cell and the second two, kth group, contains 2 sup <k-1>, and the
last group contains 2 sup <N-1> cells.  Within each group, the gates
of each of the ICTs that compose the group are connected together to
a terminal on the aggregate MOSFET device.

      The aggregate MOSFET device will consequently have N terminals
controlling the collective gate of the N groups.  Also, the MOSFET
device will have collective drain and source terminals which, as in
typical power MOSFETs, are connected to the drains and sources of all
of the ICTs comprising the aggregate device.  The result is a device
with N+2 terminals.  If the gate source voltage of a particular ICT
is V sub <G S>, the saturation current for that cell is I sub <i c t
s a t>.  A group of ICTs composed of 2 sup <(k-1)> cells will have a
saturation current of 2 sup <(k-1)> x I sub <i c t s a t>.  This will
result in an N group MOSFET device that will be a digital-to-analog
converting transistor, where the aggregate saturation (AGSAT) current
is

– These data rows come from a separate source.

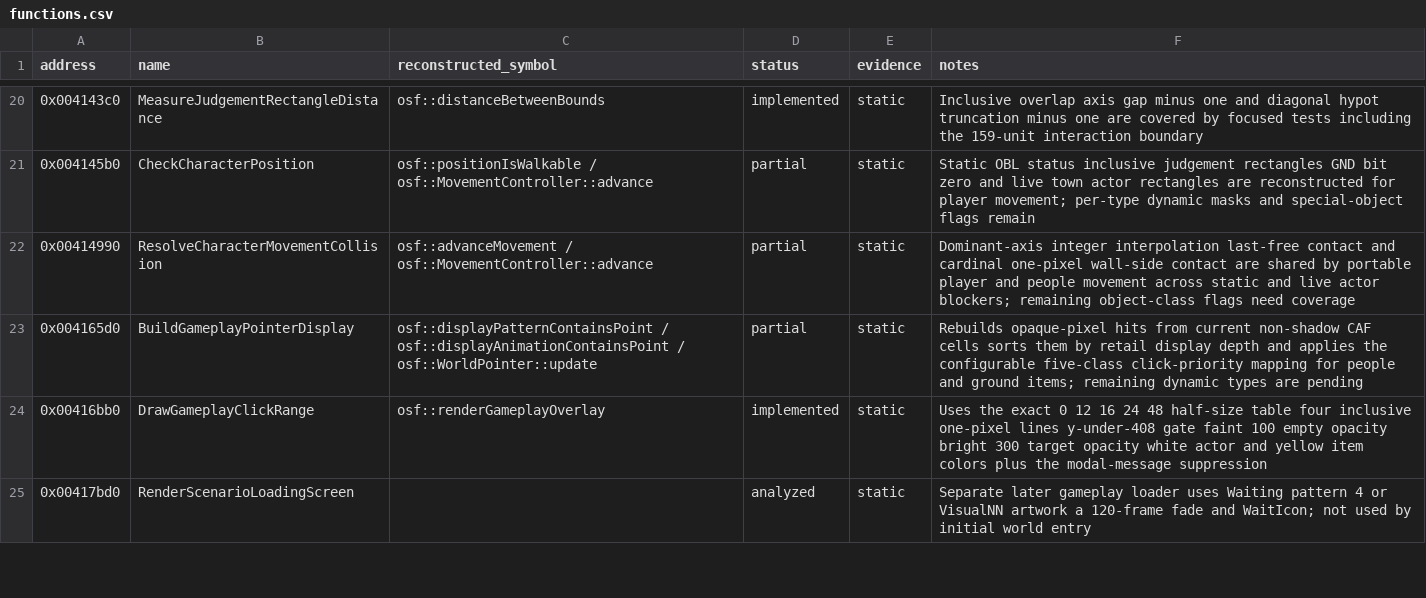
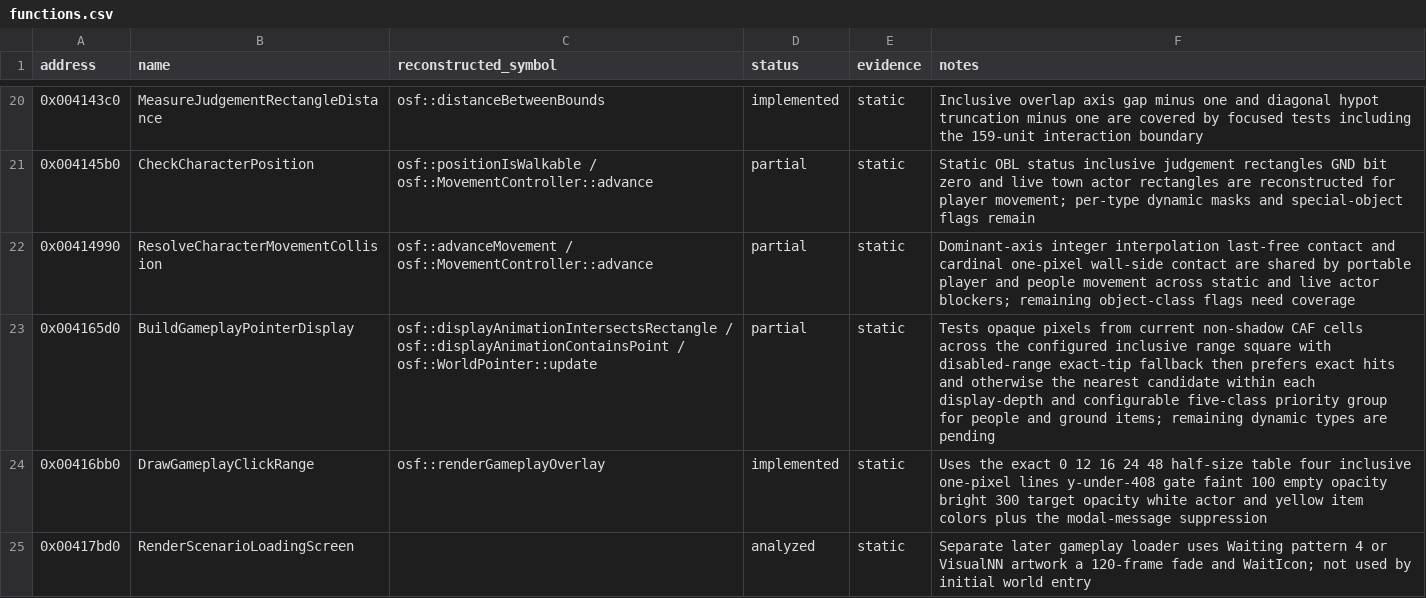
Before and after one commit to RednibCoding/OpenShadowFlare, a CSV file: src/SF_EXE/reverse/functions.csv, drawn as a sheet; only a part is shown, gaps mark what is left out.

Commit message:
Fix click-range picking to match retail

```diff
--- a/src/SF_EXE/reverse/functions.csv
+++ b/src/SF_EXE/reverse/functions.csv
@@ -22,3 +22,3 @@ address,name,reconstructed_symbol,status,evidence,notes
 0x00414990,ResolveCharacterMovementCollision,osf::advanceMovement / osf::MovementController::advance,partial,static,Dominant-axis integer interpolation last-free contact and cardinal one-pixel wall-side contact are shared by portable player and people movement across static and live actor blockers; remaining object-class flags need coverage
-0x004165d0,BuildGameplayPointerDisplay,osf::displayPatternContainsPoint / osf::displayAnimationContainsPoint / osf::WorldPointer::update,partial,static,Rebuilds opaque-pixel hits from current non-shadow CAF cells sorts them by retail display depth and applies the configurable five-class click-priority mapping for people and ground items; remaining dynamic types are pending
+0x004165d0,BuildGameplayPointerDisplay,osf::displayAnimationIntersectsRectangle / osf::displayAnimationContainsPoint / osf::WorldPointer::update,partial,static,Tests opaque pixels from current non-shadow CAF cells across the configured inclusive range square with disabled-range exact-tip fallback then prefers exact hits and otherwise the nearest candidate within each display-depth and configurable five-class priority group for people and ground items; remaining dynamic types are pending
 0x00416bb0,DrawGameplayClickRange,osf::renderGameplayOverlay,implemented,static,Uses the exact 0 12 16 24 48 half-size table four inclusive one-pixel lines y-under-408 gate faint 100 empty opacity bright 300 target opacity white actor and yellow item colors plus the modal-message suppression
```
Also changed, not shown: 12 other files.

              I sub <a g s a t> = I sub <i c t s a t> x  sum from i=1
to N of <Alpha sub i> x 2 sup <k-1>

The A sub i is a 0 or 1, depending on whether the ith bit of the
N-bit-wide word to be converted is a 0 or 1.

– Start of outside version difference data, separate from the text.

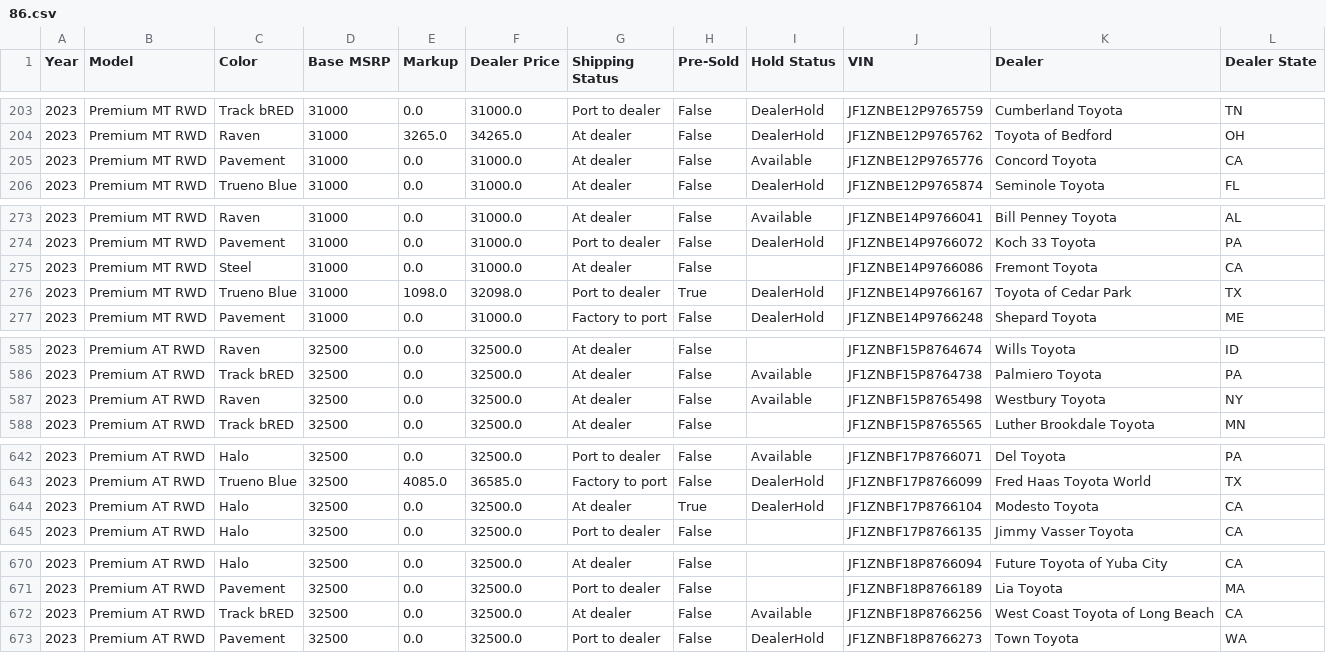
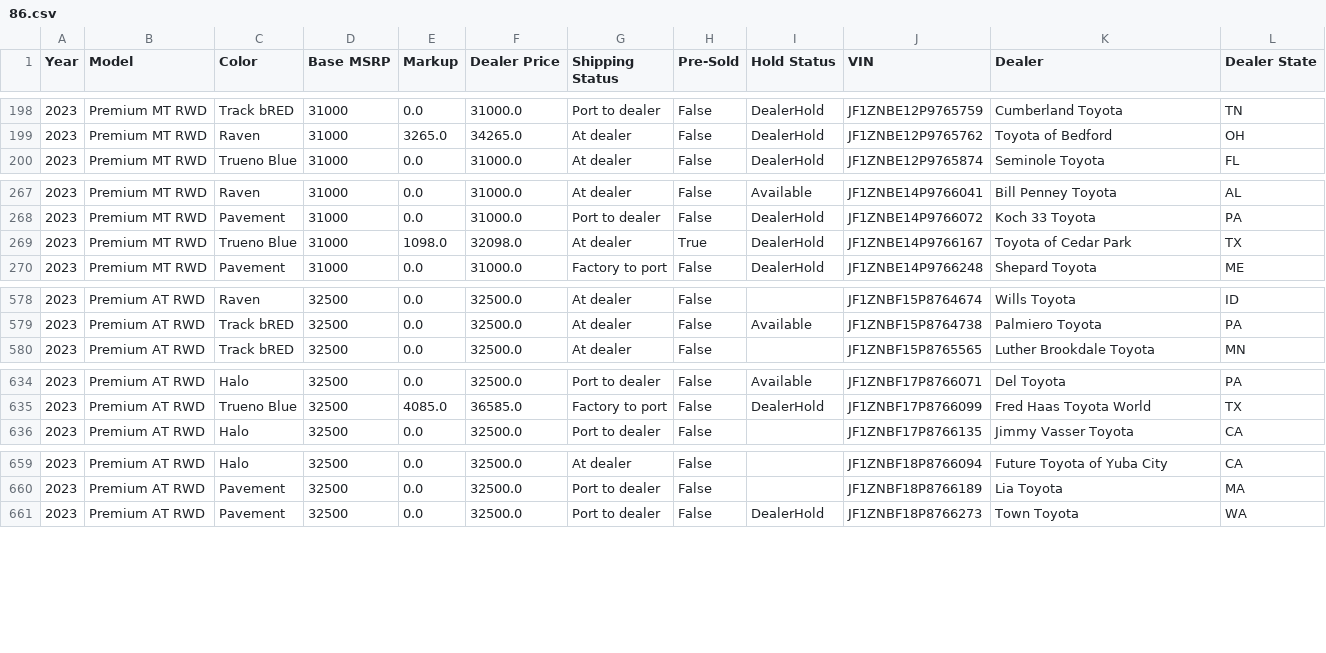
Before and after one commit to ponickkhan/yotagrabber, a CSV file: output/86.csv, drawn as a sheet; only a part is shown, gaps mark what is left out; the diff covers the shown part only.

```diff
--- a/output/86.csv
+++ b/output/86.csv
@@ -204,3 +199,2 @@ Year,Model,Color,Base MSRP,Markup,Dealer Price,Shipping Status,Pre-Sold,Hold Sta
 2023,Premium MT RWD,Raven,31000,3265.0,34265.0,At dealer,False,DealerHold,JF1ZNBE12P9765762,Toyota of Bedford,OH
-2023,Premium MT RWD,Pavement,31000,0.0,31000.0,At dealer,False,Available,JF1ZNBE12P9765776,Concord Toyota,CA
 2023,Premium MT RWD,Trueno Blue,31000,0.0,31000.0,At dealer,False,DealerHold,JF1ZNBE12P9765874,Seminole Toyota,FL
@@ -274,4 +268,3 @@ Year,Model,Color,Base MSRP,Markup,Dealer Price,Shipping Status,Pre-Sold,Hold Sta
 2023,Premium MT RWD,Pavement,31000,0.0,31000.0,Port to dealer,False,DealerHold,JF1ZNBE14P9766072,Koch 33 Toyota,PA
-2023,Premium MT RWD,Steel,31000,0.0,31000.0,At dealer,False,,JF1ZNBE14P9766086,Fremont Toyota,CA
-2023,Premium MT RWD,Trueno Blue,31000,1098.0,32098.0,Port to dealer,True,DealerHold,JF1ZNBE14P9766167,Toyota of Cedar Park,TX
+2023,Premium MT RWD,Trueno Blue,31000,1098.0,32098.0,At dealer,True,DealerHold,JF1ZNBE14P9766167,Toyota of Cedar Park,TX
 2023,Premium MT RWD,Pavement,31000,0.0,31000.0,Factory to port,False,DealerHold,JF1ZNBE14P9766248,Shepard Toyota,ME
@@ -586,3 +579,2 @@ Year,Model,Color,Base MSRP,Markup,Dealer Price,Shipping Status,Pre-Sold,Hold Sta
 2023,Premium AT RWD,Track bRED,32500,0.0,32500.0,At dealer,False,Available,JF1ZNBF15P8764738,Palmiero Toyota,PA
-2023,Premium AT RWD,Raven,32500,0.0,32500.0,At dealer,False,Available,JF1ZNBF15P8765498,Westbury Toyota,NY
 2023,Premium AT RWD,Track bRED,32500,0.0,32500.0,At dealer,False,,JF1ZNBF15P8765565,Luther Brookdale Toyota,MN
@@ -643,3 +635,2 @@ Year,Model,Color,Base MSRP,Markup,Dealer Price,Shipping Status,Pre-Sold,Hold Sta
 2023,Premium AT RWD,Trueno Blue,32500,4085.0,36585.0,Factory to port,False,DealerHold,JF1ZNBF17P8766099,Fred Haas Toyota World,TX
-2023,Premium AT RWD,Halo,32500,0.0,32500.0,At dealer,True,DealerHold,JF1ZNBF17P8766104,Modesto Toyota,CA
 2023,Premium AT RWD,Halo,32500,0.0,32500.0,Port to dealer,False,,JF1ZNBF17P8766135,Jimmy Vasser Toyota,CA
@@ -671,3 +660,2 @@ Year,Model,Color,Base MSRP,Markup,Dealer Price,Shipping Status,Pre-Sold,Hold Sta
 2023,Premium AT RWD,Pavement,32500,0.0,32500.0,Port to dealer,False,,JF1ZNBF18P8766189,Lia Toyota,MA
-2023,Premium AT RWD,Track bRED,32500,0.0,32500.0,At dealer,False,Available,JF1ZNBF18P8766256,West Coast Toyota of Long Beach,CA
 2023,Premium AT RWD,Pavement,32500,0.0,32500.0,Port to dealer,False,DealerHold,JF1ZNBF18P8766273,Town Toyota,WA
```
Also changed, not shown: 8 removed rows and 8 edited cells elsewhere in this file, output/bz4x.csv, output/prius.csv, 47 other files.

      If one more ICT is added to the aggregate transistor, it would
be composed of 2 sup N ICTs.  The drain terminals of this additional
ICT is connected to the drain terminal of the aggregate device
together with the drain terminals of all the other ICTs.  The gate
and source terminals of the additional ICT are brought out using
separate terminals on the aggregate device.

      Fig. 1 shows how the die for an N=6 transistor would look with
64 cells.  The sensing ICTs and the smaller groups are close to the
center of the die.  The larger group is toward the periphery of the
die.  The layout is designed in this fashion for two reasons:  first,
having the sensing ICT close to the center improves its tracking in
relation to all the other ICTs; second, the ICTs composed of the
smalle...